MASERU — A senior government minister suspected of receiving bribes from an Israeli company supplying Identity Documents to Lesotho has refused to be interviewed by the Directorate on Corruption and Economic Offences (DCEO), the Sunday Express can reveal.
The DCEO is investigating allegations that some officials in the current and previous government were paid millions in bribes to award the M298 million ID tender to Nikuv International Projects in March last year.
The minister, whose name is known to this paper, is one of those suspected to have benefited from the M30 million that Nikuv allegedly gave to state officials.
The minister cannot be named in this report because he could not be reached for comment.
This newspaper can reveal that in June the DCEO asked the minister to come for questioning over his alleged involvement in the scandal.
The minister is said to have agreed to cooperate on condition that the DCEO gets approval from Prime Minister Tom Thabane.
The anticorruption unit then applied for the approval from Thabane who granted it three weeks ago, according to three sources close to the investigation.
Investigations by this paper have revealed that two weeks ago the minister was informed of the approval by Thabane and he promised that he would be available for the interview within a week.
But when the DCEO called him again a week later the minister said he would not be cooperating with the investigators.
“He has steadfastly refused to talk to the DCEO,” said a source.
The minister is alleged to have received the bribes when he was still in the previous government.
The details of the corrupt payments to him have been gleaned from computers the DCEO confiscated from Nikuv in a raid in March.
This paper understands that the payments were made through a number of agents so that they could not be traced back to the company.
Some of the money is alleged to have been laundered through various fake companies and business transactions before it reached the recipients.
The minister’s refusal to cooperate might force the DCEO to proceed by way of an arrest but sources say there is fear in the government that the move might endanger the coalition.
There are unconfirmed reports that the parties in the coalition hold different views on how the investigation and possible prosecutions should be handled.
In April the DCEO raided the home of Retšelisitsoe Khetsi, the former principal secretary of the Ministry of Home Affairs, who is said to have played a role in the controversial awarding of the tender to Nikuv International Projects.
This followed the DCEO’s discovery that Khetsi signed the contract with Nikuv two months before cabinet approved the deal.
The anticorruption unit also raided the home and office of the principal secretary of the Ministry of Finance, Mosito Khethisa.
To avoid prosecution Nikuv officials have agreed to turn into state witnesses.
This paper understands that although the officials have named some government officials involved in the corrupt deal they have requested that the DCEO had put the arrests on hold until they have finished the project.

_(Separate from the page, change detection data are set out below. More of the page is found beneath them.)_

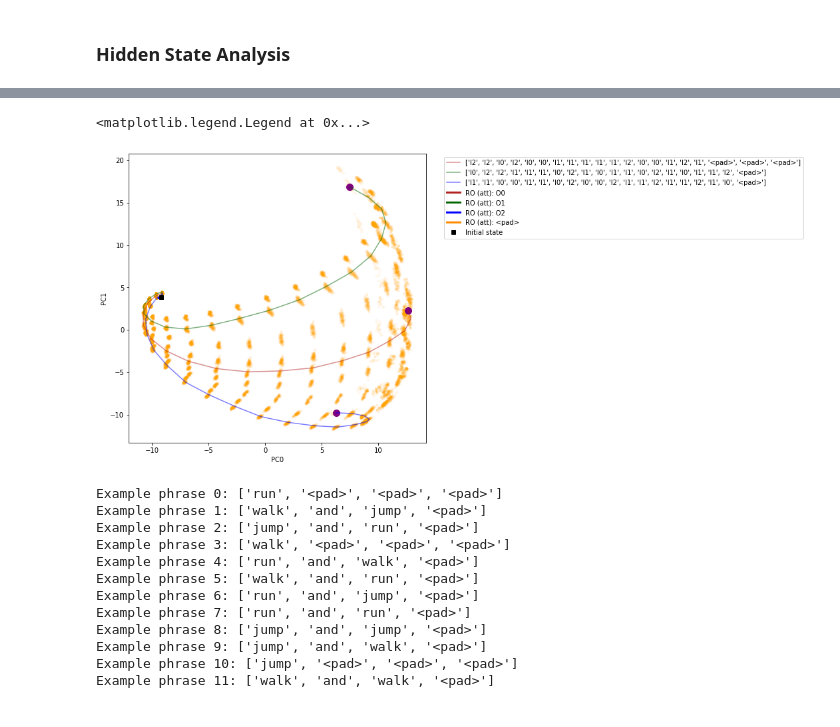
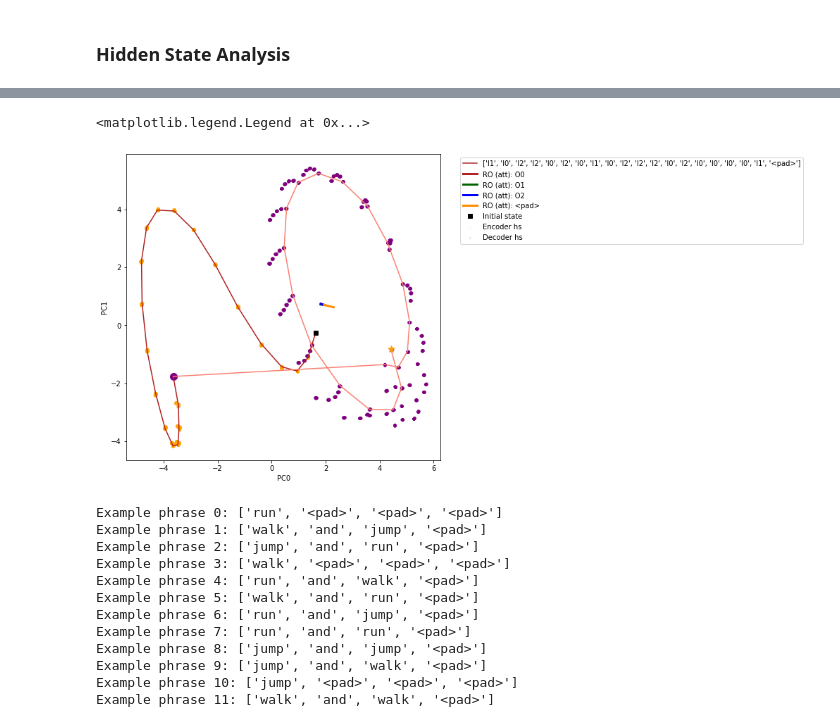
Before and after one commit to kaitken17/understand_nlp, a Jupyter notebook: sythetic_analysis_seq2seq.ipynb, the cells around one changed output, grey strips where cells are left out. Drawn from its saved outputs; the diff is of its cells as text; code cells hidden in the pictures.

```diff
--- a/sythetic_analysis_seq2seq.ipynb
+++ b/sythetic_analysis_seq2seq.ipynb
@@ -218,13 +228,14 @@ if run_tests:
 
   toy_params = {
     'phrase_length': 5,
-    'var_length': True,
+    'var_length': False,
     'min_phrase_len': 2,
     'base_words': 3,
     'loss_type': 'XE',
     'rules': [], #prev0
     'pad_dim': True,
     'emb_dim': 20,
+    'reverse_out': True,
   }
 
   toy_params['in_words'], toy_params['in_words_pp'], toy_params['phrase_words'] = generateInputWordBank(toy_params)
@@ -243,12 +254,13 @@ if run_tests:
     out_phrase = translate_toy_phrase(toy_phrase, toy_params)
     print('Output phrase:', out_phrase)
 
-  out_phrase, in_phrase, out_phrase_tensor, in_phrase_tensor, target_mask = randomTrainingExample(toy_params)
+  out_phrase, in_phrase, out_phrase_tensor, in_phrase_tensor, out_target_mask, in_target_mask = randomTrainingExample(toy_params)
   print('Input phrase:', in_phrase)
   print('Input phrase tensor:', in_phrase_tensor)
+  print('Input target mask:', in_target_mask)
   print('Output phrase:', out_phrase)
   print('Output phrase tensor:', out_phrase_tensor)
-  print('Target mask:', target_mask)
+  print('Out target mask:', out_target_mask)
 # %% [markdown]
 # SCAN Dataset
 # %%
@@ -1296,9 +1308,9 @@ def encode_decode_attnh(initial_states, input_sequences, input_masks, rnn_update
         outputs = readout(jnp.concatenate([next_state, attention_state], axis=1))
 
     if zero_decoder_inputs: # Just feeds zeros into decoder
-      # next_seq_iznput = 1/outputs.shape[1] * jnp.ones(outputs.shape)
-      next_seq_input = jnp.zeros(outputs.shape)
-      next_seq_input = jax.ops.index_update(next_seq_input, jax.ops.index[:, 0], jnp.ones(outputs.shape[0]))
+      next_seq_input = 1/outputs.shape[1] * jnp.ones(outputs.shape)
+      # next_seq_input = jnp.zeros(outputs.shape)
+      # next_seq_input = jax.ops.index_update(next_seq_input, jax.ops.index[:, 0], jnp.ones(outputs.shape[0]))
       # key = jax.random.PRNGKey(23232)
       # key, subkey = jax.random.split(key)
       # rand_ints = jax.random.randint(subkey, outputs.shape[0], 0, outputs.shape[1])
@@ -1311,7 +1323,7 @@ def encode_decode_attnh(initial_states, input_sequences, input_masks, rnn_update
       return carry, (outputs, attention_row)
     elif not return_hidden:
       return carry, outputs
-    else:
+    else: # Returns just the hidden state
       return carry, next_state
 
   pos_enc_params = rnn_specs['pos_enc_params']
@@ -1767,7 +1777,5 @@ Text(0, 0.5, 'Train Loss')
 # %% [markdown]
 # Network Analysis
-# %%
-rnn_specs['zero_decoder_inputs'] = True
 # %% [markdown]
 ### Hidden State Analysis
 # %%
@@ -2048,6 +2046,6 @@ NameError: ignored
 # %%
 pc_dims = 10
-pts_subset = 'enc' # supports 'enc', 'dec', 'all', and 'encf'
+pts_subset = 'all' # supports 'enc', 'dec', 'all', and 'encf'
 
 # Finds percentage of variance explained by top pc_dims of PCA
 # pca_full = PCA(n_components=rnn_specs['hidden_size'])
@@ -2092,7 +2090,7 @@ h0 shape (128,)
 # Here, we visualize the hidden states of the RNN, projected into a
 # low-dimensional 2D state space.
 
-pts_subset = 'enc'
+pts_subset = 'all'
 
 plt.figure(figsize=(8, 8))
 
@@ -2102,40 +2100,46 @@ pc2 = 1
 final_hs_idx = 2*toy_params['phrase_length'] if pts_subset == 'all' and not rnn_specs['arch'] == 'one_to_one' else toy_params['phrase_length']
 encode_hs_idx = 0 if pts_subset == 'dec' else input_phrase_len
 
-# pca_h0 = pca.transform(np.atleast_2d(h0)).T
-pca_h0 = pca.transform(np.atleast_2d(np.concatenate([h0, np.zeros((h0.shape))], axis=0))).T
+pca_h0 = pca.transform(np.atleast_2d(h0)).T
+# pca_h0 = pca.transform(np.atleast_2d(np.concatenate([h0, np.zeros((h0.shape))], axis=0))).T
 
+enc_len = hs_data['inputs'][0].shape[0]
+dec_len = hs_data['labels'][0].shape[0]
 
-# Plots hidden states
+# Plots hidden states as scatter plot
 fs_alpha = 0.05
-pca_hs = pca.transform(np.vstack(hs[pts_subset])).T
-if pts_subset == 'all':
-  pl = input_phrase_len
-  plt.scatter(pca_hs[pc1][:pl], pca_hs[pc2][:pl], color = 'k', marker='.', alpha=fs_alpha)
-  plt.scatter(pca_hs[pc1][pl-1:], pca_hs[pc2][pl-1:], color = 'gray', marker='.', alpha=fs_alpha)
-else:
-  plt.scatter(pca_hs[pc1], pca_hs[pc2], color = 'orange', marker='.', alpha=fs_alpha)
-hs_idxs = [5, 6 ,7] # [0]
+if pts_subset in ['all', 'enc']: # Encoder states
+  print('Plotting encoder states')
+  pca_enc = pca.transform(np.vstack(hs['enc'])).T
+  plt.scatter(pca_enc[pc1], pca_enc[pc2], color = 'orange', marker='.', alpha=fs_alpha, label='Encoder hs')
+if pts_subset in ['all', 'dec']: # Decoder states
+  print('Plotting decoder states')
+  pca_dec = pca.transform(np.vstack(hs['dec'])).T
+  plt.scatter(pca_dec[pc1], pca_dec[pc2], color = 'purple', marker='.', alpha=fs_alpha, label='Decoder hs')
+
+# Plots example paths
+hs_idxs = [1] # [0]
 for hs_idx in hs_idxs: # Plots example paths
-  print('Example phrase length:', hs_data['out_index'][hs_idx])
+  out_idx = hs_data['out_index'][hs_idx]
+  print('Example phrase length:', out_idx)
   print('Example phrase:', tensorToPhrase(hs_data['inputs'][hs_idx], toy_params['in_words']))
-  if pts_subset == 'enc' or pts_subset == 'all': # Adds h0 to path
+  if pts_subset in ['enc', 'all']: # Adds h0 to path and plots
     pca_state = np.concatenate((pca_h0, pca.transform(hs[pts_subset][hs_idx]).T), axis=1)
-  if pts_subset == 'dec' or pts_subset == 'all':  # Puts star on final hidden state
-    pca_decf = pca.transform(np.atleast_2d(hs['decf'][hs_idx])).T
-    plt.scatter(pca_decf[pc1], pca_decf[pc2], color = 'k', marker='*',
-                s=100.0, alpha=1.0)
-  if pts_subset == 'all':
-    plt.plot(pca_state[pc1][:pl+1], pca_state[pc2][:pl+1], color = state_colors[hs_idxs.index(hs_idx)], marker=None, alpha=1.0,
+    if pts_subset == 'all':
+      plt.plot(pca_state[pc1][:enc_len+1], pca_state[pc2][:enc_len+1], color = state_colors[hs_idxs.index(hs_idx)], marker=None, alpha=1.0,
+              label=tensorToPhrase(hs_data['inputs'][hs_idx], toy_params['in_words']))
+      plt.plot(pca_state[pc1][enc_len:enc_len+out_idx+1], pca_state[pc2][enc_len:enc_len+out_idx+1], color = state_colors_light[hs_idxs.index(hs_idx)], marker=None, alpha=1.0)
+    elif pts_subset == 'enc':
+      plt.plot(pca_state[pc1], pca_state[pc2], color = state_colors[hs_idxs.index(hs_idx)], marker=None, alpha=0.5,
              label=tensorToPhrase(hs_data['inputs'][hs_idx], toy_params['in_words']))
-    plt.plot(pca_state[pc1][pl:], pca_state[pc2][pl:], color = state_colors_light[hs_idxs.index(hs_idx)], marker=None, alpha=1.0)
-  elif pts_subset == 'enc':
-    plt.plot(pca_state[pc1], pca_state[pc2], color = state_colors[hs_idxs.index(hs_idx)], marker=None, alpha=0.5,
-             label=tensorToPhrase(hs_data['inputs'][hs_idx], toy_params['in_words']))
-  else:
+  else: # Doesn't add h0 to path and plots
     pca_state = pca.transform(hs[pts_subset][hs_idx]).T
     plt.plot(pca_state[pc1], pca_state[pc2], color = state_colors[hs_idxs.index(hs_idx)], marker=None, alpha=0.5,
              label=tensorToPhrase(hs_data['inputs'][hs_idx], toy_params['in_words']))
+  if pts_subset in ['dec', 'all']:  # Puts star on final hidden state
+    pca_decf = pca.transform(np.atleast_2d(hs['decf'][hs_idx])).T
+    plt.scatter(pca_decf[pc1], pca_decf[pc2], color = 'orange', marker='*', s=100.0, alpha=1.0)
+
 
   plt.scatter(pca_state[pc1, encode_hs_idx], pca_state[pc2, encode_hs_idx], color = 'purple', marker='o',
                 s=100.0, alpha=1.0) # Puts circle on full encoded hidden state
@@ -2164,8 +2168,8 @@ for hs_idx in hs_idxs: # Plots example paths
 readout_type = 'att' # 'att' or 'hs'
 readout_plot = readout if readout_type == 'att' else readout_dec
 pca_ro = pca.transform(readout_plot)
-# pca_zero = pca.transform(np.atleast_2d(np.zeros((rnn_specs['hidden_size'],)))).T
-pca_zero = pca.transform(np.atleast_2d(np.zeros((2*rnn_specs['hidden_size'],)))).T
+pca_zero = pca.transform(np.atleast_2d(np.zeros((rnn_specs['hidden_size'],)))).T
+# pca_zero = pca.transform(np.atleast_2d(np.zeros((2*rnn_specs['hidden_size'],)))).T
 for i in range(readout_plot.shape[0]):
   x_ro = [pca_zero[pc1], pca_ro[i][pc1]]
   y_ro = [pca_zero[pc2], pca_ro[i][pc2]]
@@ -2197,5 +2199,5 @@ Example phrase: ['I1', 'I1', 'I0', 'I0', 'I1', 'I1', 'I0', 'I2', 'I0', 'I0', 'I2
 <matplotlib.legend.Legend at 0x...>
-[figure, old version]
+[figure, new version]
 # %%
 for i in range(12):
   print(f'Example phrase {i}:', tensorToPhrase(hs_data['inputs'][i], toy_params['in_words']))
```
Also changed, not shown: parts of 36 cells of this notebook.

This, sources say, is because of fear of reprisal if the suspects are arrested before Nikuv officials leave the country.
This condition is also included in the plea-bargain deal the company signed with the DCEO, according to a source.
Officials in the Ministry of Home Affairs told the Sunday Express that they expect Nikuv officials to leave the country sometime next month.
They said this is when the company would have completed the roll-out and training of local staff.